- Public health: The ADA and other major dental organizations are constantly trying to improve dental guidelines and standard of care for patients and providers. Organized dentistry promotes ethical health programs and can impact the day-to-day operations in your own private practice.
- Insurance: Many dental insurance companies need dental consultants to evaluate and review claims for other offices. Many dentists can work remotely and use this position as a great gateway to retirement or limiting clinical practice hours.
4. Balance your work-life by investing in yourself outside your practice.
Dental professionals must make time for themselves outside of practicing dentistry. You need to carve out time for family, friends, hobbies, and explore other ways to improve your quality of life and maintain a healthy work-life balance. Many dentists will invest in continuing education outside of their scope of practice for both professional and personal interests.
Regardless of what your interests are, manage your stress by balancing work and your personal life. Set a schedule of “me” time where you can exercise or block out your calendar in advance to take a family vacation. You will appreciate your career more by making yourself and your mental health a priority.
5. Speak to a professional

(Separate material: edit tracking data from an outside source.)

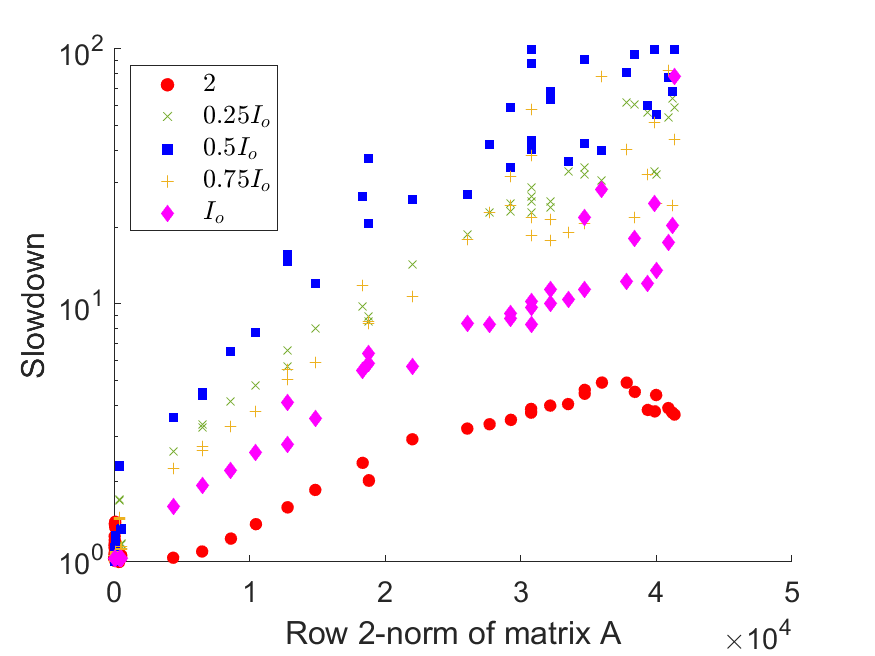
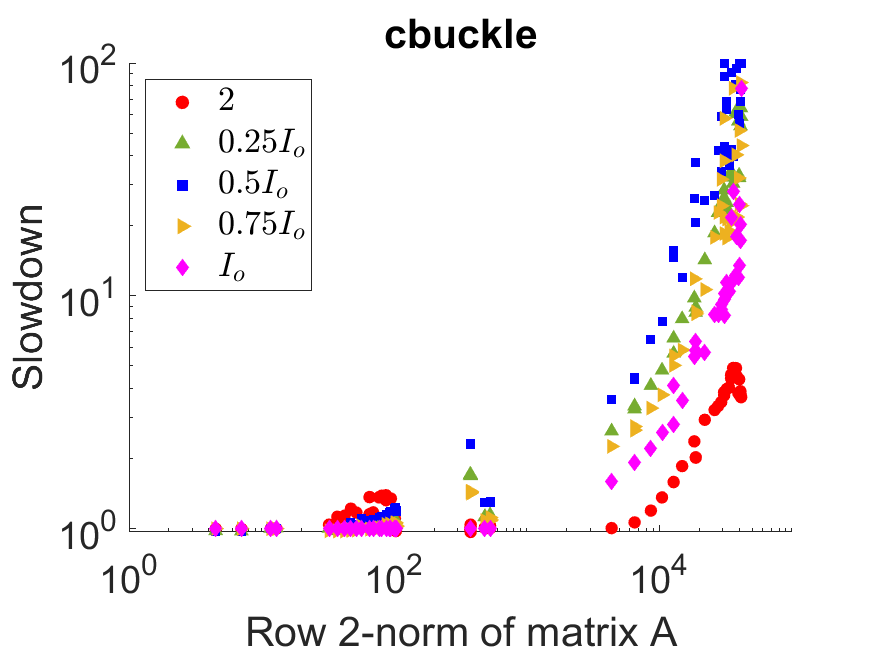
modified code and figure

diff --git a/Step6_correlate.m b/Step6_correlate.m
@@ -14,6 +14,7 @@ color = 'b';
 % matrices = {'bcsstk18'};
 % matrices = {'bcsstk18', 'thermal1', 'ct20stif', 'cbuckle'}; 
 matrices = {'cbuckle'};
+%matrices = {'bcsstk18'};
 num_matrices = length(matrices);
 
 % bitflip_iter = 1;
@@ -121,7 +122,7 @@ for m = 1:num_matrices
     hold on;
     disp_names = {'$2$', '$0.25I_o$', '$0.5I_o$', '$0.75I_o$', '$I_o$'}; 
     colors = {'r'; '#77AC30'; 'b'; '#EDB120'; 'm'};
-    markers = ['o'; 'x'; 's'; '+'; 'd']; 
+    markers = ['o'; '^'; 's'; '>'; 'd']; 
     index = 0;
     for i = injections
         index=index+1;
@@ -137,12 +138,14 @@ for m = 1:num_matrices
         %colororder(['r'; 'g'; 'b'; 'k'; 'm']);
 
         scatter(A_row_2norms, converge_ratios, mrk_size, markers(index), MarkerFaceColor=char(colors(index)), MarkerEdgeColor=char(colors(index)));
-        %set(gca,'xscale','log');
+        set(gca,'xscale','log');
         set(gca,'yscale','log');
+        set(gca, 'XTick', [1, 100, 10000]);
+        %set(gca, 'XTick', [1, 10^5, 10^10]);
         xlabel('Row 2-norm of matrix A');
         ylabel('Slowdown');
-        %title(matrixname, 'interpreter', 'latex');
-        set(gca,'FontSize',14);
+        title(matrixname, 'interpreter', 'none');
+        set(gca,'FontSize',18);
         legend(disp_names, Location="northwest", Interpreter="latex");
         figure_filename = ['./figures/', matrixname, '/', comments, '_', matrixname, '_row2norm'];
         print(figure_filename, '-dpng');

diff --git a/Step6_histogram.m b/Step6_histogram.m
@@ -11,7 +11,8 @@ color = 'b';
 %    'Trefethen_20000', 'vanbody','wathen100'};
 % matrices = {'bcsstk18'};
 % matrices = {'bcsstk18', 'thermal1', 'ct20stif', 'cbuckle'}; 
-matrices = {'bcsstk18', 'bodyy5', 'cbuckle', 'G2_circuit'};
+%matrices = {'bcsstk18', 'bodyy5', 'cbuckle', 'G2_circuit'};
+matrices = {'bcsstk18', 'cbuckle'};
 num_matrices = length(matrices);
 
 % bitflip_iter = 110;
@@ -42,17 +43,17 @@ for m = 1:num_matrices
 
     %% plot histograms
     figure;
-    histogram(converge_ratios, 'NumBins', 20, 'DisplayName',num2str(bitflip_iter));
+    histogram(converge_ratios, 'NumBins', 50, 'Normalization','probability');
     title(matrixname, 'interpreter', 'none');
     %set(gca,'xscale','log');
     xlabel('Slowdown');
-    ylabel('Number of Experiments');
+    ylabel('Frequency (normalized)');
     % legend();
-    set(gca,'FontSize',15);
+    set(gca,'FontSize',18);
     hold off;
     figure_filename = ['./figures/', matrixname, '/', comments, '_', matrixname, '_bitflip_iter=', num2str(bitflip_iter)];
     print(figure_filename, '-dpng');
-    close all;
+    %close all;
 
     end
 end

diff --git a/Step6_impact.m b/Step6_impact.m
@@ -12,6 +12,7 @@ color = 'b';
 % matrices = {'bcsstk18'};
 % matrices = {'bcsstk18', 'thermal1', 'ct20stif', 'cbuckle'}; 
 matrices = {'cbuckle'};
+%matrices = {'bcsstk18'};
 num_matrices = length(matrices);
 
 % bitflip_iter = 110;
@@ -93,12 +94,12 @@ for m = 1:num_matrices
         % plot sorted
         hold on;
         plot(sort(converge_ratios), 'DisplayName', char(disp_names(index)), 'LineWidth', 2, 'Color', char(colors(index)));
-        %title(matrixname, 'interpreter', 'none');
+        title(matrixname, 'interpreter', 'none');
         set(gca,'yscale','log');
         xlabel('Runs');
         ylabel('Slowdown');
         legend(Location="northwest", Interpreter="latex");
-        set(gca,'FontSize',14);
+        set(gca,'FontSize',18);
         % hold off;
         comments = 'impact_sorted';
         figure_filename = ['./figures/', matrixname, '/', comments, '_', matrixname];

Sometimes it is beneficial to seek professional mental health about stress management and how to balance a work-life schedule. A dentist, or any professional, can learn strategies for coping and how to develop a clear perspective about what type of work-life and even work-family balance they desire.
Dentists who work in highly stressful environments, such as a solo owner or an associate, may find other paths or career options that can reduce pressure. Some dentists will work with a dental consultant to improve their practice while simultaneously working on how to balance their career and personal life.
Dentistry is a highly demanding career, both mentally, physically, and financially. Instead of experiencing burnout after a few years of practice, dental professionals need to utilize tools like dental practice management to find the appropriate lifestyle and work-life balance they want. If you’re looking to broaden your horizons and expand your skill set, check out these continuing education courses run by the American Orthodontic Society. You may find a new career niche that refreshes your passion for dentistry!
To learn more about our popular orthodontics courses for pediatric and general dentists, check out one of the upcoming events below.